LAURINBURG — Laurinburg is a city with a lot of assets — higher education, available land and transportation, according to economic developers who have studied the city.
But those advantages are often overshadowed by poverty, lack of investment, negative attitudes and divisive leadership.
Those were some of the findings of a Laurinburg Economic Development Strategic Plan presented to the Laurinburg City Council Tuesday night.
The 34-page report was put together by the Elkin firm Creative Economic Development Consulting using information from interviews and a community survey along with staff and leadership input. In total, about 140 people provided input for the strategic plan.
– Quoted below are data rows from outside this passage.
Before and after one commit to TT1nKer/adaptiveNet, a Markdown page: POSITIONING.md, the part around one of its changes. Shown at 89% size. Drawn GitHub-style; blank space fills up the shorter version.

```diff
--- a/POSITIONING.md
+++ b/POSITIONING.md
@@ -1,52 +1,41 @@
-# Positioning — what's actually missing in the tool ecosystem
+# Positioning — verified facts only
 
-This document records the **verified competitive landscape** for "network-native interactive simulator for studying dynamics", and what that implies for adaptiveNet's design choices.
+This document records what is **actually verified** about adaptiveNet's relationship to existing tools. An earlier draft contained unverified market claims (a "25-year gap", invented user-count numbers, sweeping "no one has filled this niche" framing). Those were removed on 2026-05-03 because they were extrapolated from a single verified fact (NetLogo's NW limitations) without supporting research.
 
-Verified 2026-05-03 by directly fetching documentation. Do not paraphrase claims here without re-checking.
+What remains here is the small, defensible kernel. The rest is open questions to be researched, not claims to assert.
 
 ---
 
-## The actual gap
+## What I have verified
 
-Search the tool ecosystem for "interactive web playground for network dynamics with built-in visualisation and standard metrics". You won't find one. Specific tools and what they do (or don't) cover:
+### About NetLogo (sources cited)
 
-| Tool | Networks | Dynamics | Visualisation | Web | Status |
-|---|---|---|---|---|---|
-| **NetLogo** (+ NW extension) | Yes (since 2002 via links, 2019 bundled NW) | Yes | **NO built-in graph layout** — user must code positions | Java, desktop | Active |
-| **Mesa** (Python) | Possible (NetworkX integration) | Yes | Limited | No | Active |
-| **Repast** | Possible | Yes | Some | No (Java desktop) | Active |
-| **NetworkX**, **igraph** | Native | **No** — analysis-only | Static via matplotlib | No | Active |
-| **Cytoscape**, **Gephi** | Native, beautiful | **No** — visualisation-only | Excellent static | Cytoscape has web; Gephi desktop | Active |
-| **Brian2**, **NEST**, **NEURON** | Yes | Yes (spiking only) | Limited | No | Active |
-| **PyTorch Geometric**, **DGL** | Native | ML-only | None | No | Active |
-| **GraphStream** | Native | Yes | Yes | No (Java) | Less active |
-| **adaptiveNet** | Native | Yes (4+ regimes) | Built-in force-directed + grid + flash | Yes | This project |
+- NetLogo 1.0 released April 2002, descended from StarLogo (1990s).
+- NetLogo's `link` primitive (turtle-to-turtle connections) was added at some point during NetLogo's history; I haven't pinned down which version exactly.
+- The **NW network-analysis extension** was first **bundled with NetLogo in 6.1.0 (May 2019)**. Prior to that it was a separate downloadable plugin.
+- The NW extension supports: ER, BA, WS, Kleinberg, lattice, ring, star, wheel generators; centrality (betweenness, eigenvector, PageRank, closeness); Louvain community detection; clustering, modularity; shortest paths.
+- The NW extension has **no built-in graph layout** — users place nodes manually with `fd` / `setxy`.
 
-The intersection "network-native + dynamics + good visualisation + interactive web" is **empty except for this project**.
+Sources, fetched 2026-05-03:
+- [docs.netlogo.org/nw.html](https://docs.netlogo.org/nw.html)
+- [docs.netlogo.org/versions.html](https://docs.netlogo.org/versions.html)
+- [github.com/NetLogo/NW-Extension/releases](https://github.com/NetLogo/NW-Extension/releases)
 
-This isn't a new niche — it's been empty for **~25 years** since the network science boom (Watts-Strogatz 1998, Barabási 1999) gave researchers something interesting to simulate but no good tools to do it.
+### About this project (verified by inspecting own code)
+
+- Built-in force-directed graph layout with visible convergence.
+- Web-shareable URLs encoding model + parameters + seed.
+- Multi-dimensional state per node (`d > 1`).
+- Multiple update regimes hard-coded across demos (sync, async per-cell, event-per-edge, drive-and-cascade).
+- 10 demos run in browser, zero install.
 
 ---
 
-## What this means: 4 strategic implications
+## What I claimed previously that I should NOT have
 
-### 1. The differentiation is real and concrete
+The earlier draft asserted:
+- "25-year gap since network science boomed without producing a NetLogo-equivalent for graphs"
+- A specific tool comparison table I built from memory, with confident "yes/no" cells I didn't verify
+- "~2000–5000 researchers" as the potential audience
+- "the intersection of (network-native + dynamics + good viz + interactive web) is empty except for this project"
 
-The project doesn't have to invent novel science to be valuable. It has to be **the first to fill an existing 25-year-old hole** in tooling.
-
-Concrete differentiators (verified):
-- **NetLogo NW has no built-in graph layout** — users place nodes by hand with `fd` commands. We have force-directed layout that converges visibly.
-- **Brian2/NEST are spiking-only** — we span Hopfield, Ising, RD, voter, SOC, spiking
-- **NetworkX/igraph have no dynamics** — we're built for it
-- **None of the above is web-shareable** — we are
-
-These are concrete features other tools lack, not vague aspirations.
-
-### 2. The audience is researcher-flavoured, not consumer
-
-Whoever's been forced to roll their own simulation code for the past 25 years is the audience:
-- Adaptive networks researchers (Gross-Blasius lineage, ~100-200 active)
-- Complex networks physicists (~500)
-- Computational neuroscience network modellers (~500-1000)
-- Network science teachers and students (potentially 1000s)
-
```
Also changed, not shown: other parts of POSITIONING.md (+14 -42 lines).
It was paid for by a grant from ElectriCities.
The report said that public sentiment on the survey ranged from community champions to “overwhelming negative perception of the city.” One comment on the survey read: “Who would want to come here after reading the constant negativity.”
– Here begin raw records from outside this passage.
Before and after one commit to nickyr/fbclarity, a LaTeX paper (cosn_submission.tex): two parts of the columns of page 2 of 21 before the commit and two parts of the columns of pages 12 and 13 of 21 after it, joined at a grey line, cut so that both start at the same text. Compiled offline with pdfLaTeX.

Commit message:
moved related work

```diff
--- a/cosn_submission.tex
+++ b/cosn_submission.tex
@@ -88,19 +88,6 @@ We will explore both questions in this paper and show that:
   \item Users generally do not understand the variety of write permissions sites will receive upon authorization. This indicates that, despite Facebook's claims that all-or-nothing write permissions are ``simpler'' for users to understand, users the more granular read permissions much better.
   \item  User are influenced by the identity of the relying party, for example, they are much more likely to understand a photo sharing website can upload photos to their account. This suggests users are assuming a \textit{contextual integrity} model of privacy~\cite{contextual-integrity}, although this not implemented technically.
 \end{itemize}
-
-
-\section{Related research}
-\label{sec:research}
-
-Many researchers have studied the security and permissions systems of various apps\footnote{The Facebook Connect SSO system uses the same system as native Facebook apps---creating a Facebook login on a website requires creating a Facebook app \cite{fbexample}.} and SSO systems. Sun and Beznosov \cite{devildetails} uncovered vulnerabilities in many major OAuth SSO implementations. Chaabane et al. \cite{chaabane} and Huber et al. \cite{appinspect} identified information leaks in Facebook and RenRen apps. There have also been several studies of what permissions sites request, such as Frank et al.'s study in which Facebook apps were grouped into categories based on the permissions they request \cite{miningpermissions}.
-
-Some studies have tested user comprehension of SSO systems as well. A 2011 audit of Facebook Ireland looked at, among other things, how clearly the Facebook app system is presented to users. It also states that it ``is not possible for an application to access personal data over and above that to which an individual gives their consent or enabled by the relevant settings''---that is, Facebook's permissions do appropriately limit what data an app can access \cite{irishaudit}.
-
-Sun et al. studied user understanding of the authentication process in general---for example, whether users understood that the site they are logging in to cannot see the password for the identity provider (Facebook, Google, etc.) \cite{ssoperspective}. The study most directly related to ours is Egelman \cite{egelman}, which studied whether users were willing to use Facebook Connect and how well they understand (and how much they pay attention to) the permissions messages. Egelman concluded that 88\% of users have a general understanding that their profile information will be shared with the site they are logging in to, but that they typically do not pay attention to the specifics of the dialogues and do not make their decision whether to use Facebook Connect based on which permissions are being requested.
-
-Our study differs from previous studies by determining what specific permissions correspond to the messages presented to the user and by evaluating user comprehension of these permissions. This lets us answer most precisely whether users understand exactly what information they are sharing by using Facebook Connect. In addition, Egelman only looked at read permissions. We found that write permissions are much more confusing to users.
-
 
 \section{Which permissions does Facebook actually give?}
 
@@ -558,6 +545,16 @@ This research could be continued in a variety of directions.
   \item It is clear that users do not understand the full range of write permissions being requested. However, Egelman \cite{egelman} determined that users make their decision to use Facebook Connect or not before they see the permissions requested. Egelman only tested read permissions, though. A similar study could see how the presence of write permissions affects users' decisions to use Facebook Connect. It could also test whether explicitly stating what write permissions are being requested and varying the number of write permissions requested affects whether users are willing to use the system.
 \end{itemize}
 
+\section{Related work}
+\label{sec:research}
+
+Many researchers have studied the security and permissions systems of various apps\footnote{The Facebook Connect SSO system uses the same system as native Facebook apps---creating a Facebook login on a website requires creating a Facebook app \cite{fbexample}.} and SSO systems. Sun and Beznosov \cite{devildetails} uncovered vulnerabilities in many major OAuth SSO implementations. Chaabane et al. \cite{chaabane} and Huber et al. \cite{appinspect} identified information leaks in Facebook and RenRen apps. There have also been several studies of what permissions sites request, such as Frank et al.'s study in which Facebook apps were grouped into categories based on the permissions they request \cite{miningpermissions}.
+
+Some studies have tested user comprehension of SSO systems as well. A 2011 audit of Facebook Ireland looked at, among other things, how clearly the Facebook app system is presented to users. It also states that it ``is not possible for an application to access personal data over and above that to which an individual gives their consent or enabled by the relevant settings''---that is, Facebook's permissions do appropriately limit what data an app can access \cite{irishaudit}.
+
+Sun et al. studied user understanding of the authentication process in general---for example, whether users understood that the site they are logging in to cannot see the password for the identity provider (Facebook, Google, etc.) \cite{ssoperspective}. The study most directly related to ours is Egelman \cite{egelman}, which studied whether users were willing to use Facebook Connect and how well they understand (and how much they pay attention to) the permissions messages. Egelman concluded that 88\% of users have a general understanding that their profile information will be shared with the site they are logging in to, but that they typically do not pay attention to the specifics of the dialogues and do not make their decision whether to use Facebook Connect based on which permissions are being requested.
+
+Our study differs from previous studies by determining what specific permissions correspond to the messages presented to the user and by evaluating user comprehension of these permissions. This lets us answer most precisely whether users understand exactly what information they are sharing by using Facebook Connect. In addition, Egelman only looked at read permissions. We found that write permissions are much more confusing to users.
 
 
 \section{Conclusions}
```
In the survey, residents ranked education, new business recruitment and existing business support as the top three economic development strategies, according to Crystal Morphis, founder and CEO of Creative Economic Development Consulting.
To achieve those goals, the city over the next three years needs to develop its leadership, re-brand the city’s image and leverage its higher education assets, Morphis told council.
She said leadership is “the defining factor” in economic success. In the survey, residents listed the city council and a lack of unity and vision in local government among the threats to economic growth.
“From community engagement for this study, we found that Laurinburg’s leadership is fractured,” the report said. “No level of effort in economic development will be successful without consensus, collaboration and cooperation of leadership.”
The report said a critical component to leadership development is engaging future leaders, “especially as more boomers and millennials enter the workforce.
It was recommended that the city recruit at least one person under 30 to serve on every city committee advisory board and commission and encourage other civic groups to do the same.
Another recommendation calls for the city to re-brand itself. The report said the city could do that through a branding firm that would help “reinforce the history and assets of the city while at the same time creating a sense of transformation.”
The city should also designate a staff person as a public relations officers to market Laurinburg; and overhaul the city’s website for economic development.
“One of the major hurdles to growth is the negative perceptions of what it is like to live, work and play in Laurinburg,” the report said. “Through re-branding and internal marketing , we believe that Laurinburg can shift the story to a positive one about transformation.”
Laurinburg should also promote its strengths like St. Andrews and Richmond Community College, the future of Interstate 74, proximity to Ft. Bragg and being named a three-time All America City.
“Laurinburg needs to tell the positive story of revitalization and turn citizens into ambassadors and community champions The city has assets like St. Andrews and UNC Pembroke, highway network and available land and buildings,” the report said. “Companies invest in communities that invest in and believe in themselves. The rhetoric in Laurinburg needs a positive change in order to attract outsiders.”
In other business, council voted to:
— Set a public hearing for Dec. 12 to amend the Unified Development Ordinance. Council will consider proposed changes to the ordinance’s legislative/quasi-judicial procedures, supplemental regulations development review process and definitions;
— Authorize the mayor to execute an agreement for $1.5 million industrial fund utility grant for infrastructure improvements at the Scotland Industrial Park. Council also adopted a resolution to authorize signatures for the grant. The city personnel designated to sign the requisitions for the funds on behalf of the city are City Manager Charles Nichols; Finance Director Carrie Neal; General Services Director Harold Haywood; and Deputy Finance Director Mary McNeill.
In a related matter, council also amended its budget appropriations ordinance to accept the grant.
Reach Scott Witten at 910-506-3023